In 2014 Eimear McBride's novel A Girl is a Half-formed Thing was awarded the inaugural Baileys Women's Prize for Fiction.
LONGLISTED FOR THE BAILEY'S WOMEN'S PRIZE FOR FICTION 2017. SHORTLISTED FOR THE GOLDSMITHS PRIZE 2016. The vibrant energy of 1990s London. A year of passion and discovery. The anxiety and intensity of new love. An eighteen-year-old Irish girl arrives in London to study drama and falls violently in love with an older actor. While she is naive and thrilled by life in the big city, he is haunted by demons, and the clamorous relationship that ensues risks undoing them both.

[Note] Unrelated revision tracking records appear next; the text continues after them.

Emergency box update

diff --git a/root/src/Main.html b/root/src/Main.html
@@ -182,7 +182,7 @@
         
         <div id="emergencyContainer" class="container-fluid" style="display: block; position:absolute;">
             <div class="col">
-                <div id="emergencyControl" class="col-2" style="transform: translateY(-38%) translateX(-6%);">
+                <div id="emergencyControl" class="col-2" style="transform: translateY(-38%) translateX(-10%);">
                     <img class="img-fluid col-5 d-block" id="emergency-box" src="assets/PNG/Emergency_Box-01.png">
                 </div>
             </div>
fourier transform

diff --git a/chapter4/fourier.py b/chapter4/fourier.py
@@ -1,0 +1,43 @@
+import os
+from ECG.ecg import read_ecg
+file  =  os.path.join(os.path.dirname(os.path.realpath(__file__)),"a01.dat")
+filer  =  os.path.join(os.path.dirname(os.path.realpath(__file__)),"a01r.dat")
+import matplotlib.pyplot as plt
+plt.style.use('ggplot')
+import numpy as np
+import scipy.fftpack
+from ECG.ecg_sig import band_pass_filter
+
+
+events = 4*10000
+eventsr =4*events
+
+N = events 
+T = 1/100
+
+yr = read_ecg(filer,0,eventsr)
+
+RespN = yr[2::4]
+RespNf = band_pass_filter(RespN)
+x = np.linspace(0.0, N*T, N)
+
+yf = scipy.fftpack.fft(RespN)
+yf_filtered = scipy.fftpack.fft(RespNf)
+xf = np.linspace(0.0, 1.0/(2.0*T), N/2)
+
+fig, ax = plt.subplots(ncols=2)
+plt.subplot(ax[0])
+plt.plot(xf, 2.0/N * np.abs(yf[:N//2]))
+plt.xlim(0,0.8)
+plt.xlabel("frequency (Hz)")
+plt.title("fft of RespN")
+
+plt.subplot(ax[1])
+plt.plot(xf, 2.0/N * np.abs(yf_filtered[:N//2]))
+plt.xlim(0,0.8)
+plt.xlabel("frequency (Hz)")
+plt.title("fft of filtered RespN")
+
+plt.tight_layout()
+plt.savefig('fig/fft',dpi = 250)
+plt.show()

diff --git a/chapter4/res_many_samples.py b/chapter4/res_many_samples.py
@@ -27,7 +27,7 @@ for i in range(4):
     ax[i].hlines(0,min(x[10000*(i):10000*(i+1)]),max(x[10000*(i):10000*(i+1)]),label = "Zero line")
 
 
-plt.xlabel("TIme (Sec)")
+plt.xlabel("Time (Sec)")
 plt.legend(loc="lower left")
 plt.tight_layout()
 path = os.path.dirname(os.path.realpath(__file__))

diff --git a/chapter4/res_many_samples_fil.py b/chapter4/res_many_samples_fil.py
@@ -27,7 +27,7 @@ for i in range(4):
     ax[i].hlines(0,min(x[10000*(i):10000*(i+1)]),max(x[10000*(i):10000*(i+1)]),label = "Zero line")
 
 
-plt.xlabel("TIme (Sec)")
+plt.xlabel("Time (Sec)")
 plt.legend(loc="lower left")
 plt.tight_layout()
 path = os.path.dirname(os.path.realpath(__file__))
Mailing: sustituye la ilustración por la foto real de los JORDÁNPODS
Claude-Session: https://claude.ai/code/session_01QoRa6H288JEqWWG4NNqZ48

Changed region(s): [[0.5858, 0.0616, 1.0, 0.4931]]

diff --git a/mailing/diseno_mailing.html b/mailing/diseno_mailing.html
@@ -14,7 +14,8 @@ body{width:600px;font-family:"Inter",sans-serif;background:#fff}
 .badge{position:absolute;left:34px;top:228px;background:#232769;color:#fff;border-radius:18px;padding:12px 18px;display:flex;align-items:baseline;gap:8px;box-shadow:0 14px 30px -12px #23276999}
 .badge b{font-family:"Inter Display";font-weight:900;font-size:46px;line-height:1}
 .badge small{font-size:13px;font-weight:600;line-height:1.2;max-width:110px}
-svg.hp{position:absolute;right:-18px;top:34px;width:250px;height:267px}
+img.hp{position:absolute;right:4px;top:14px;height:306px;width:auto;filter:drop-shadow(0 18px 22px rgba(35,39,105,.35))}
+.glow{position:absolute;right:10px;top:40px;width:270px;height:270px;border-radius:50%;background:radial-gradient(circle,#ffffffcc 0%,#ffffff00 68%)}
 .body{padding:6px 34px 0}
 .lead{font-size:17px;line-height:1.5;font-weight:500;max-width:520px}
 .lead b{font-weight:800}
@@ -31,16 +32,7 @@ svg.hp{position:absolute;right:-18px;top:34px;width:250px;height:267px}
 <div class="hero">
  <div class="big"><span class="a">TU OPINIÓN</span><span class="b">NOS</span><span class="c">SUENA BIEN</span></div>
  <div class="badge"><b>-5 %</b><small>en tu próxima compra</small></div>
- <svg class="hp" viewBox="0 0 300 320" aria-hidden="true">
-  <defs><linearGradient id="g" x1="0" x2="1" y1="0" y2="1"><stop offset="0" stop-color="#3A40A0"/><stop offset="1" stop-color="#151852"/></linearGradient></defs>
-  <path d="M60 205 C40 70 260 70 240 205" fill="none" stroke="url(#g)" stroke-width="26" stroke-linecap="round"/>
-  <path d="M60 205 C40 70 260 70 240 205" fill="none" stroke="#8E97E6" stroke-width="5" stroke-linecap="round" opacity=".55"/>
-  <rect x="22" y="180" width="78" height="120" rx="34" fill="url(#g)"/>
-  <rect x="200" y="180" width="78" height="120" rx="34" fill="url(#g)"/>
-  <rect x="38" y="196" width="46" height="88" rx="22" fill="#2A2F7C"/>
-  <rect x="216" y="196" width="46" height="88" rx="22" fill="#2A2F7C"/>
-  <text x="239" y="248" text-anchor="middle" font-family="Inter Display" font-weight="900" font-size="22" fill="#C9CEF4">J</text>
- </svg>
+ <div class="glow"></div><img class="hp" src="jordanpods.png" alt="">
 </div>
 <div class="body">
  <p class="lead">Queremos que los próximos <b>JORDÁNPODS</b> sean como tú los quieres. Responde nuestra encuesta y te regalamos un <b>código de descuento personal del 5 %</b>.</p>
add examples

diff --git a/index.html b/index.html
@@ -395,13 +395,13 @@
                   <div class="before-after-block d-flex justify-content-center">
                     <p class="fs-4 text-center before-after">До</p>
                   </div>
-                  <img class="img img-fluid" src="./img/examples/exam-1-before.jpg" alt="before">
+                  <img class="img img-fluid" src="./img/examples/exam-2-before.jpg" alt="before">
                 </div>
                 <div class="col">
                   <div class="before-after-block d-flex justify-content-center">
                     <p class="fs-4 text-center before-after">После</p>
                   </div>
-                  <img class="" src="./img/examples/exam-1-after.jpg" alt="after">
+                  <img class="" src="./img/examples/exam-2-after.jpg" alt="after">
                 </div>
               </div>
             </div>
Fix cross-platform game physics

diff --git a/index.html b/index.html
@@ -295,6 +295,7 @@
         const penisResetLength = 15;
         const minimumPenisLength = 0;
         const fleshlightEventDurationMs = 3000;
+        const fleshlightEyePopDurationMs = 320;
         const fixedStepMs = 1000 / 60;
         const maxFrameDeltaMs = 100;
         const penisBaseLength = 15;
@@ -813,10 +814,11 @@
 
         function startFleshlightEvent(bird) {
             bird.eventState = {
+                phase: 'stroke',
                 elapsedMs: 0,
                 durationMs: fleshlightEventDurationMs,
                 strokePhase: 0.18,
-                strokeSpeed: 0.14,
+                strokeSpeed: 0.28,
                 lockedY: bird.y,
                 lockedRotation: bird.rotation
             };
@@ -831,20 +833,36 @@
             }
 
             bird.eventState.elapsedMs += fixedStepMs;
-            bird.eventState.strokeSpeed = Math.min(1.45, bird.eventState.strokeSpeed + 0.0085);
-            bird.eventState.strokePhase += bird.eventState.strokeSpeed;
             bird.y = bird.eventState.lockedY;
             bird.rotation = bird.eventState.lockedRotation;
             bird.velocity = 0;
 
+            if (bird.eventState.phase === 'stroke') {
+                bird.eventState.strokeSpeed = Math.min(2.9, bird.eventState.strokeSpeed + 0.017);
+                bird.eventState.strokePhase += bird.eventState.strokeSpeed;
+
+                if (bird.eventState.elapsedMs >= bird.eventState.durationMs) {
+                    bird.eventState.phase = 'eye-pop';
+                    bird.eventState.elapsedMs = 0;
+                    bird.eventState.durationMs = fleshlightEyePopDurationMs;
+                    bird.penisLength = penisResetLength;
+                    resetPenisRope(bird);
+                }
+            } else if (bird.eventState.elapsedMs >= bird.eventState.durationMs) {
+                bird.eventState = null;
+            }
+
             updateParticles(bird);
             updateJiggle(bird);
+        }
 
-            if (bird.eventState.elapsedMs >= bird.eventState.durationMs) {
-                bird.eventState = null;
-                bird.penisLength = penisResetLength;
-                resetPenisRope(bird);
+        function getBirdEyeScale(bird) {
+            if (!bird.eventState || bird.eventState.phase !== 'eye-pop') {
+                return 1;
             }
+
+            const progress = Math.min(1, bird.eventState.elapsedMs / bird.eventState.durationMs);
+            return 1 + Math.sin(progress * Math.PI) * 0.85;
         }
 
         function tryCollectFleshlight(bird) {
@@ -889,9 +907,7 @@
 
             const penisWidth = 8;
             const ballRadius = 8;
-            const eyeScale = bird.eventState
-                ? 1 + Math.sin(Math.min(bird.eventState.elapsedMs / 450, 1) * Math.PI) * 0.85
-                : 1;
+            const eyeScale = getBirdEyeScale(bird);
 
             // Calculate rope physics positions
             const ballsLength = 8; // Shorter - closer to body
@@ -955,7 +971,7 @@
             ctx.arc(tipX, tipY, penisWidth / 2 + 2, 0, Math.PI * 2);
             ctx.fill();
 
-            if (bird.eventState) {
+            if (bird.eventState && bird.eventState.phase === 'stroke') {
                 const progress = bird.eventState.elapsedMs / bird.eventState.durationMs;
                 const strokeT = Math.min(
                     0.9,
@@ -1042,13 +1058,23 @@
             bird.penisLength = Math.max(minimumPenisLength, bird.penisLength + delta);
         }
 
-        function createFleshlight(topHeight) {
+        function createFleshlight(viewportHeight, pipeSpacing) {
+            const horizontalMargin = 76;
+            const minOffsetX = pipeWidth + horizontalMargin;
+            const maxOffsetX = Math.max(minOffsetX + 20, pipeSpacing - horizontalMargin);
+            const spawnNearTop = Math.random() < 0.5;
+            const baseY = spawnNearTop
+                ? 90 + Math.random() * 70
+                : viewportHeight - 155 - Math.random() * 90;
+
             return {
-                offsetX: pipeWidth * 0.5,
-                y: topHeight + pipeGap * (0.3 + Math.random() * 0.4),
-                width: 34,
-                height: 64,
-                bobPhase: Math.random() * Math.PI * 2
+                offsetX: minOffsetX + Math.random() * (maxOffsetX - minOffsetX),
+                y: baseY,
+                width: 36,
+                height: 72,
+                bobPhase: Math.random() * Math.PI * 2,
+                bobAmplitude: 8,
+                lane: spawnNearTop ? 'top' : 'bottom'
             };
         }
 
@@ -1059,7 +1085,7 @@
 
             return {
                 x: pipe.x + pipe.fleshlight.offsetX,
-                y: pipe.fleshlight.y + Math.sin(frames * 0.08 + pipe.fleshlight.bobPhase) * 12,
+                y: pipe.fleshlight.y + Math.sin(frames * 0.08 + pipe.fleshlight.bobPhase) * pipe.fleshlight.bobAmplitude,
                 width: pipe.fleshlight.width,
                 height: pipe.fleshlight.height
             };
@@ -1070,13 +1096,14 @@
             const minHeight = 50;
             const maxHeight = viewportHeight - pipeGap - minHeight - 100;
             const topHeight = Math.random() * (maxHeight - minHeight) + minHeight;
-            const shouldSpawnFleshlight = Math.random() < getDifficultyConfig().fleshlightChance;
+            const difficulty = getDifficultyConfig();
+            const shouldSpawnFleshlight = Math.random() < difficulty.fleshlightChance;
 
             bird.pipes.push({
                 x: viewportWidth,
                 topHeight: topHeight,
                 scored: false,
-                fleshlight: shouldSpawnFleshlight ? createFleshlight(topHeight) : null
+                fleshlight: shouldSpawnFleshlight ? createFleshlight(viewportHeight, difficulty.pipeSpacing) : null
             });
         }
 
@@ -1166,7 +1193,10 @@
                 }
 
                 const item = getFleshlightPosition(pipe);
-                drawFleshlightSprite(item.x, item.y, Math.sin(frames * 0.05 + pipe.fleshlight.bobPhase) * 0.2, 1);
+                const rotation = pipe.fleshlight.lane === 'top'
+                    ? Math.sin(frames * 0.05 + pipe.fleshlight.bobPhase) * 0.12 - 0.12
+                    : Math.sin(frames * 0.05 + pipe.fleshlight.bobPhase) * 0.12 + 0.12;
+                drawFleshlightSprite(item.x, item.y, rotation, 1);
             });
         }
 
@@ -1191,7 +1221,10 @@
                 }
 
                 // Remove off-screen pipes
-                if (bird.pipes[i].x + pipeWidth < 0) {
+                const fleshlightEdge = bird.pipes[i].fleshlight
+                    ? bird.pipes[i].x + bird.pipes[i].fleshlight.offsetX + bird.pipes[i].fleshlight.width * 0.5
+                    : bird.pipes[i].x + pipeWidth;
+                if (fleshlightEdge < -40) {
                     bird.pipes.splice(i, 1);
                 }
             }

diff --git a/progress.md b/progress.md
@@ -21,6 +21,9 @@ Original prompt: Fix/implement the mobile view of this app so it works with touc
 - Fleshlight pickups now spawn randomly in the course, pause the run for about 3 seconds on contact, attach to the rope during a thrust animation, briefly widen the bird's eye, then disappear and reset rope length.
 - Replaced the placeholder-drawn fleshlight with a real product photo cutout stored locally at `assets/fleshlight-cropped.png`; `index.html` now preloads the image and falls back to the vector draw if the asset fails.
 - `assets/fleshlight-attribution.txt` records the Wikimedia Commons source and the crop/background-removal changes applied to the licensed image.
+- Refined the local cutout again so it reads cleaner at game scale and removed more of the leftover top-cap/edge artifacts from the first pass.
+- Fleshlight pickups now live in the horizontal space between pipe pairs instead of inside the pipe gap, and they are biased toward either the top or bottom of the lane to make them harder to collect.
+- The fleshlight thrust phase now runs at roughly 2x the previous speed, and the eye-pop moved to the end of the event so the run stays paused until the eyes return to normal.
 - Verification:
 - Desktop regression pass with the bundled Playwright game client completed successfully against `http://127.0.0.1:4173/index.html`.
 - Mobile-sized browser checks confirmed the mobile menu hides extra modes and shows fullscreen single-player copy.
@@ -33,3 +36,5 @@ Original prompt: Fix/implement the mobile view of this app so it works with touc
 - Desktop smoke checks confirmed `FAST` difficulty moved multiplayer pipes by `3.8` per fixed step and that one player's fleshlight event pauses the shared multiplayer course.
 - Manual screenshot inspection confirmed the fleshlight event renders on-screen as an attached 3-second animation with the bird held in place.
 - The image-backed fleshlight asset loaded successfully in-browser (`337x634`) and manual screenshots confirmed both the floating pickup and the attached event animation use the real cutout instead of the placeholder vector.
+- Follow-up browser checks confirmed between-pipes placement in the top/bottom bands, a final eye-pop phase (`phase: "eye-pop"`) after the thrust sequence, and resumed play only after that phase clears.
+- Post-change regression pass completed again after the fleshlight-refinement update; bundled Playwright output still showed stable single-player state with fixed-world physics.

From the writer of one of the most memorable debuts of recent years. An eighteen-year-old Irish girl arrives in London to study drama and falls violently in love with an older actor. This older man has a disturbing past that the young girl is unprepared for. The young girl has a troubling past of her own. This is her story and their story.
Winner of the 2014 Baileys Women's Prize for Fiction. Eimear McBride's debut tells, with astonishing insight and in brutal detail, the story of a young woman's relationship with her brother, and the long shadow cast by his childhood brain tumour. Not so much a stream of consciousness, as an unconscious railing against a life that makes little sense, and a shocking and intimate insight into the thoughts, feelings and chaotic sexuality of a vulnerable and isolated protagonist, to read A Girl Is A Half-Formed Thing is to plunge inside its narrator's head, experiencing her world first-hand. This isn't always comfortable - but it is always a revelation. Helen Fraser, Chair of Judges, said:“An amazing and ambitious first novel that impressed the judges with its inventiveness and energy. This is an extraordinary new voice – this novel will move and astonish the reader.”